Education Frees the Mind and Body
“Until justice is blind to color, until education is unaware of race, until opportunity is unconcerned with the color of men 's skins, emancipation will be a proclamation but not a fact” (Lyndon B. Johnson). Frederick Douglas and Herman Melville lived in the same time for almost the same length of time. Herman Melville lived from August, 1819 – September 28, 1891, while Frederick Douglass lived from February, 1818 – February 20, 1895. Yet these two narratives couldn’t have been more different. While taking a look at the Narrative of the Life of Frederick Douglas and Benito Cerano we can see these two insights of their world. I will be delving into how these two narratives show the condoning of racialized slavery, the endorsing of rebellion, and their individual perspectives. There is one thing that combines these two and that is their education. Education is what shifts the mind from the mind of a brute regardless of color to the level of where color and racism don’t exist. If there is one thing that racism needs it needs support and to be condoned because without it this, it no longer exists and both Frederick Douglass and Herman Melville show how racialized slavery at this time was condoned and accepted and why. Herman Melville shows how the use of stereotypes condoned racism and this quote supports this.
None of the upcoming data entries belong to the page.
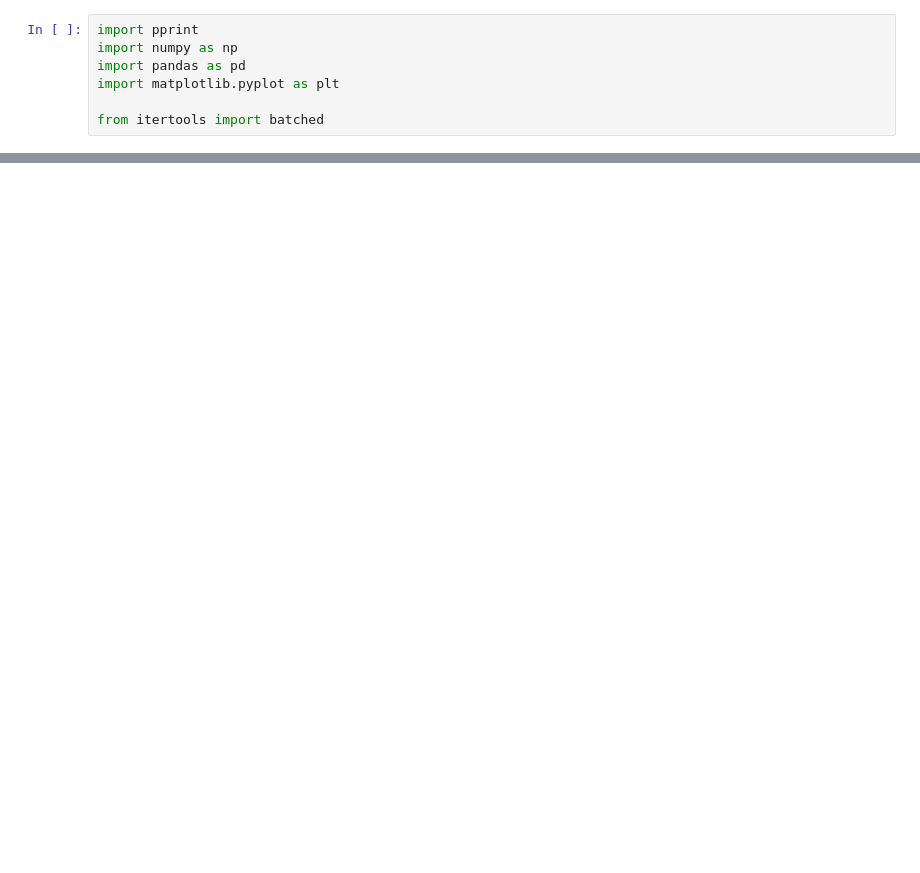
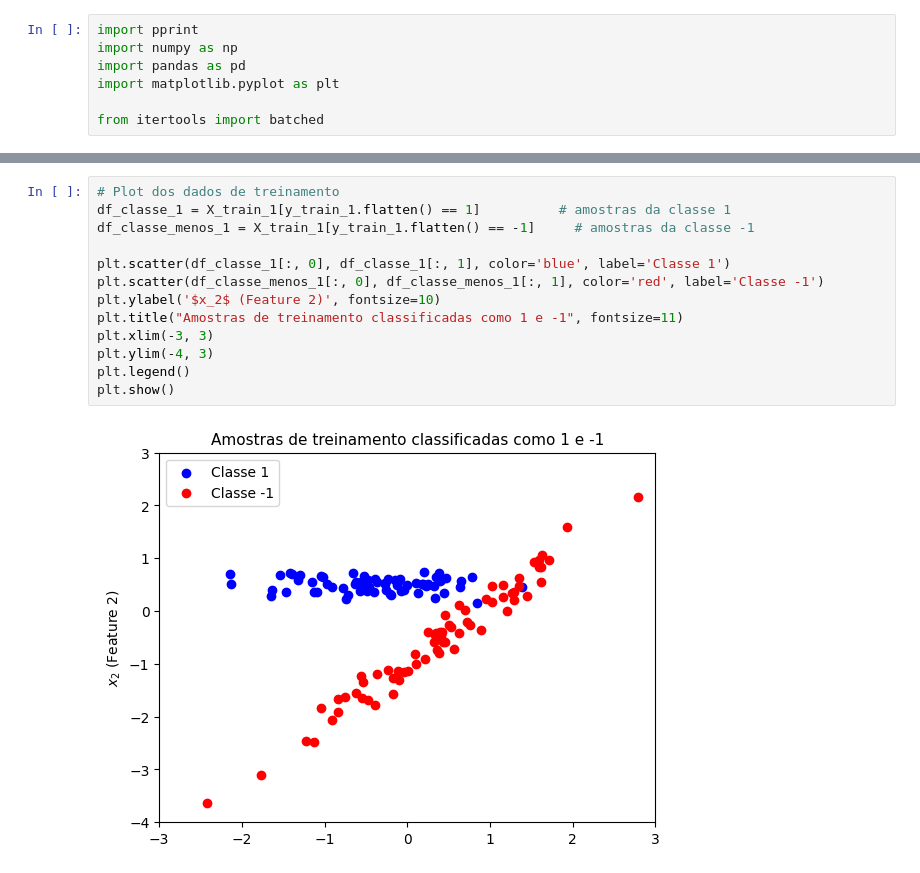
Before and after one commit to lucasanches/adaline, a Jupyter notebook: adaline.ipynb, the cells around one changed output, grey strips where cells are left out. Drawn from its saved outputs; the diff is of its cells as text; blank space fills up the shorter version.

```diff
--- a/adaline.ipynb
+++ b/adaline.ipynb
@@ -87,0 +182,15 @@ def treinamento(X_train, y_train, qtd_atributos, tx_aprendizagem, epocas, batch,
+# %%
+# Plot dos dados de treinamento
+df_classe_1 = X_train_1[y_train_1.flatten() == 1]          # amostras da classe 1
+df_classe_menos_1 = X_train_1[y_train_1.flatten() == -1]     # amostras da classe -1
+
+plt.scatter(df_classe_1[:, 0], df_classe_1[:, 1], color='blue', label='Classe 1')
+plt.scatter(df_classe_menos_1[:, 0], df_classe_menos_1[:, 1], color='red', label='Classe -1')
+plt.ylabel('$x_2$ (Feature 2)', fontsize=10)
+plt.title("Amostras de treinamento classificadas como 1 e -1", fontsize=11)
+plt.xlim(-3, 3)
+plt.ylim(-4, 3)
+plt.legend()
+plt.show()
+# %% [output]
+[figure, added]
```
Also changed, not shown: parts of 30 cells of this notebook.
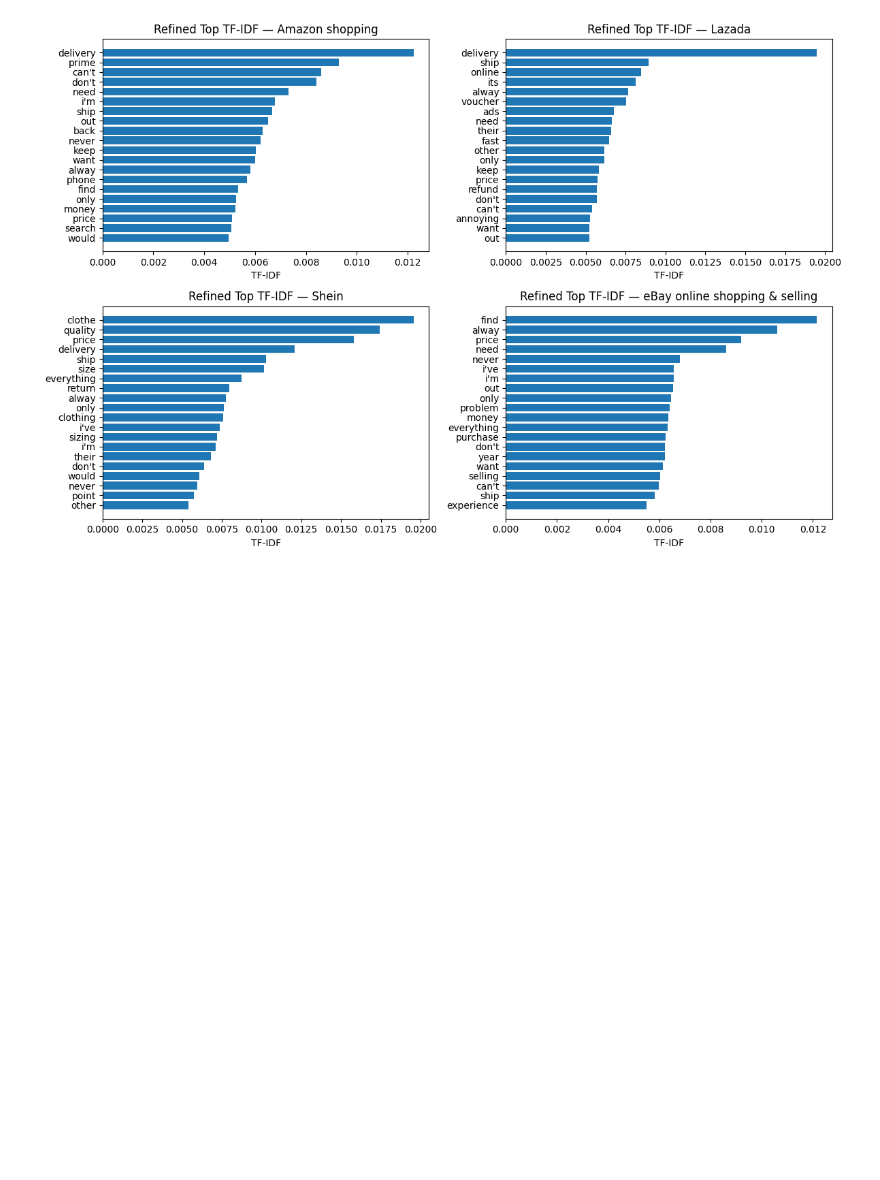
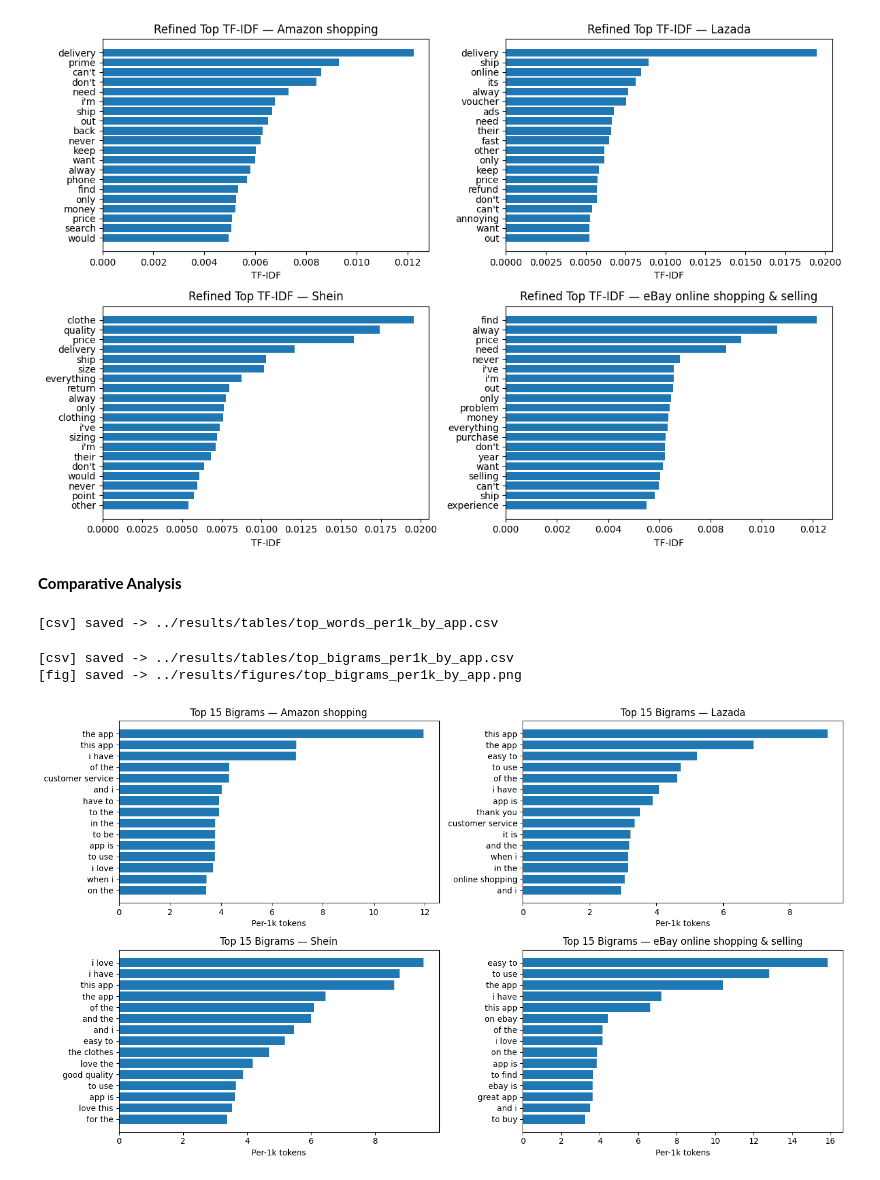
Before and after one commit to compss211/final-project-repo-group8, a Jupyter notebook: notebooks/Tokenization & Word Frequency Analysis.ipynb, the cells around one changed output. Drawn from its saved outputs; the diff is of its cells as text; code cells hidden in the pictures; blank space fills up the shorter version.

```diff
--- a/notebooks/Tokenization & Word Frequency Analysis.ipynb
+++ b/notebooks/Tokenization & Word Frequency Analysis.ipynb
@@ -11,7 +11,7 @@ os.makedirs(FIG_DIR, exist_ok=True)
 os.makedirs(TAB_DIR, exist_ok=True)
 # %%
 
-DATA_PATH = "/Users/sjsj/Documents/GitHub/final-project-repo-group8/data/raw/total_dataset.csv"
+DATA_PATH = "../data/raw/total_dataset.csv"
 df = pd.read_csv(DATA_PATH, dtype=str, keep_default_na=False, low_memory=False)
 df.head()
 # %% [output]
@@ -362,0 +379,68 @@ saved: ../results/tables/top_tfidf_refined_by_platform.csv
+# %% [markdown]
+**Comparative Analysis**
+# %%
+word_counts = (
+    tok.groupby(["AppName","word"]).size()
+       .reset_index(name="count")
+)
+
+tokens_per_app = (
+    tok.groupby("AppName").size()
+       .reset_index(name="total_tokens")
+)
+
+wc = word_counts.merge(tokens_per_app, on="AppName", how="left")
+wc["per_1k"] = (1000 * wc["count"] / wc["total_tokens"]).astype(float)
+
+
+savetab(wc.sort_values(["AppName","per_1k"], ascending=[True, False]),
+        os.path.join(TAB_DIR, "top_words_per1k_by_app.csv"))
+# %% [output]
+[csv] saved -> ../results/tables/top_words_per1k_by_app.csv
+# %%
+# Bigram：计数
+if "bigrams_df" not in globals():
+    def _doc_bigrams(toks):
+        toks = toks if isinstance(toks, list) else []
+        return [" ".join(p) for p in zip(toks, toks[1:])]
+    bigrams_df = (
+        df.loc[:, ["AppName", "tokens"]]
+          .assign(_bg=lambda x: x["tokens"].apply(_doc_bigrams))
+          .explode("_bg").dropna()
+          .rename(columns={"_bg":"bigram"})
+          .reset_index(drop=True)
+    )
+
+big = bigrams_df
+
+if "tokens_per_app" not in globals():
+    tokens_per_app = tok.groupby("AppName").size().reset_index(name="total_tokens")
+
+big_counts = (
+    big.groupby(["AppName","bigram"]).size()
+       .reset_index(name="count")
+    .merge(tokens_per_app, on="AppName", how="left")
+)
+big_counts["per_1k"] = (1000 * big_counts["count"] / big_counts["total_tokens"]).astype(float)
+
+savetab(big_counts.sort_values(["AppName","per_1k"], ascending=[True, False]),
+        os.path.join(TAB_DIR, "top_bigrams_per1k_by_app.csv"))
+
+def plot_top_bigrams_per1k(bg, topn=15, fname="top_bigrams_per1k_by_app.png"):
+    apps = bg["AppName"].unique().tolist()
+    n = len(apps); ncols = 2; nrows = (n + ncols - 1)//ncols
+    plt.figure(figsize=(14, 4*nrows))
+    for i, app in enumerate(apps, 1):
+        sub = bg[bg["AppName"]==app].nlargest(topn, "per_1k").sort_values("per_1k")
+        plt.subplot(nrows, ncols, i)
+        plt.barh(sub["bigram"], sub["per_1k"])
+        plt.xlabel("Per-1k tokens")
+        plt.title(f"Top {topn} Bigrams — {app}")
+    plt.tight_layout()
+    savefig(os.path.join(FIG_DIR, fname))
+
+plot_top_bigrams_per1k(big_counts, topn=15, fname="top_bigrams_per1k_by_app.png")
+# %% [output]
+[csv] saved -> ../results/tables/top_bigrams_per1k_by_app.csv
+[fig] saved -> ../results/figures/top_bigrams_per1k_by_app.png
+[figure, added]
```
Also changed, not shown: parts of 9 cells of this notebook, 12 other files.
“If on a voyage he chanced to have a black sailor, invariably he was on chatty, and half-gamesome terms with him. In fact, like most